The last nine months have been dominated by the health emergency of coronavirus.
We’ve stocked up on hand sanitiser and searched for the most comfortable face mask.
We’ve become so horribly familiar with the weekly choreography that we know which days of the week have the highest death tolls and when to expect a news conference from the prime minister.
Chris Whitty and Sir Patrick Vallance make such regular appearances in our living rooms that we feel on first name terms (or in the case of JVT, initials are enough).
And the politics, too, has been dominated by the health crisis – ordering lockdowns, spending billions on contracts, furloughing, shielding the NHS at all costs.
But this week, the previously all-encompassing health emergency will have to shift to make space. It won’t be a pivot – the situation is still too perilous for that – but the developing economy can be ignored no longer.
On Sophy Ridge on Sunday this week we’ll be speaking to the chancellor Rishi Sunak ahead of next week’s Spending Review, which will lay bare the full extent of the economic crisis.
UK debt is now bigger than the entire economy and now stands at over £2trn – or 100.8% of GDP.
Around 10 million jobs have been furloughed throughout the crisis – with the government stepping in to directly pay up to 80% of their wages. The scheme has been extended – at significant cost – until the end of March.
Wednesday, when Mr Sunak will put forward the one year spending review, will be dominated by the appalling public finance figures.
And his immediate challenge will be to at least begin to set out a plan to rebalance the books, with an expected public sector pay freeze and spending restraints across government departments (not an easy sell for a prime minister and a chancellor who promised an end to austerity).

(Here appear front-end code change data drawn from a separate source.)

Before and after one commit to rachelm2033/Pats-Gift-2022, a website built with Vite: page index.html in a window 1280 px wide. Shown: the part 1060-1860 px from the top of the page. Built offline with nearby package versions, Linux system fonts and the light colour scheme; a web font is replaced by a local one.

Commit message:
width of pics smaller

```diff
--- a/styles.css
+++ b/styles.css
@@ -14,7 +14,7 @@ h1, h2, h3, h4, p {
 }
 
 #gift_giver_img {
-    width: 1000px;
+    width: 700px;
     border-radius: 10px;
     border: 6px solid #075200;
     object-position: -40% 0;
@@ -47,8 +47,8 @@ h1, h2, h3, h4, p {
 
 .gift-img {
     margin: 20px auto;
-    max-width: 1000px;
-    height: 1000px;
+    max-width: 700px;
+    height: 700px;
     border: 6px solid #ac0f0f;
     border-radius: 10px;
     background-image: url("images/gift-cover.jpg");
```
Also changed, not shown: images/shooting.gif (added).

Rebalancing the finances is a colossal task. But there is an even bigger challenge for the chancellor: charting a road for the economy out of the devastation that coronavirus has caused.

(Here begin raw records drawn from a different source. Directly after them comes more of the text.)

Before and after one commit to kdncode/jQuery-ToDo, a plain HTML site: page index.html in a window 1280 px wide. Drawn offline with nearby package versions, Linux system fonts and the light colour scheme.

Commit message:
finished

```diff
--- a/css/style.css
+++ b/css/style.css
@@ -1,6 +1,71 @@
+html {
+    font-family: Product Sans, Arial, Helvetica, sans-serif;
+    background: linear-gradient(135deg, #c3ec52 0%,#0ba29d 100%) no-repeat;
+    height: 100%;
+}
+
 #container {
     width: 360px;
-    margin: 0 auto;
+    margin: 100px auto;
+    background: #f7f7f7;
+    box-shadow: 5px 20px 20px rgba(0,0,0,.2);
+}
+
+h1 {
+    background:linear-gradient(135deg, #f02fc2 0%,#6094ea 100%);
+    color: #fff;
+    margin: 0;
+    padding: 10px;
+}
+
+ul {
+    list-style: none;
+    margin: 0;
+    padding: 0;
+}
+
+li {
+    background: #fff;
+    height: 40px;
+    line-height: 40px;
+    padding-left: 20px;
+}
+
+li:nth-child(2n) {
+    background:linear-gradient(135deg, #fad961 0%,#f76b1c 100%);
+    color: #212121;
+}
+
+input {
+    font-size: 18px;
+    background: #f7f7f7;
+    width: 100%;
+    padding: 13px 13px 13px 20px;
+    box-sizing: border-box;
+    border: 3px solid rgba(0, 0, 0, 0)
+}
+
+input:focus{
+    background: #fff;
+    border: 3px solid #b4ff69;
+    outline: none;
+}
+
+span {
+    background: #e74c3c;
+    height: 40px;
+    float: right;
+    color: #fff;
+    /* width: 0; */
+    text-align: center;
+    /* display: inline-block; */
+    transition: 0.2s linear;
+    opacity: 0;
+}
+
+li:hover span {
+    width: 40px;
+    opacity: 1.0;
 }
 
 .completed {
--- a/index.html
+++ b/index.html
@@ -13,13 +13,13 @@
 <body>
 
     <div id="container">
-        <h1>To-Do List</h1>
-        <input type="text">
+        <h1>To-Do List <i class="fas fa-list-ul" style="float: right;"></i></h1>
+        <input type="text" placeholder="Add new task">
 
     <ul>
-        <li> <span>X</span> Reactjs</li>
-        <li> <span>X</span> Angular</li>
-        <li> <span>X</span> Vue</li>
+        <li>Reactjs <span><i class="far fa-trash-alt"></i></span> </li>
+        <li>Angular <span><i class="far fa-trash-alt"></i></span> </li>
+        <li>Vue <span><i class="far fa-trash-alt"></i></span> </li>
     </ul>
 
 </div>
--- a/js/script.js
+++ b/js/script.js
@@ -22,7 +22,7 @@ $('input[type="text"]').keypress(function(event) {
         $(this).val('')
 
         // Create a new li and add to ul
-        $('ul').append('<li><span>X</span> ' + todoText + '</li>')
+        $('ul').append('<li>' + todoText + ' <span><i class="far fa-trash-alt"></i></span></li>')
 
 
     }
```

The Treasury is increasingly worried about the longer term economic consequences of the pandemic.
Some industries – airlines being the obvious example – may never fully recover. Others such as hospitality and events will take time to get back on their feet. Where will the jobs of the future come from instead?
There is also a concern about the unprecedented move to home working – a situation that many are embracing.
But if major corporations have proved that their staff can effectively work remotely, there will be consequences.
If proximity to the office is no longer an issue, British workers will no longer be competing for jobs against people who can base…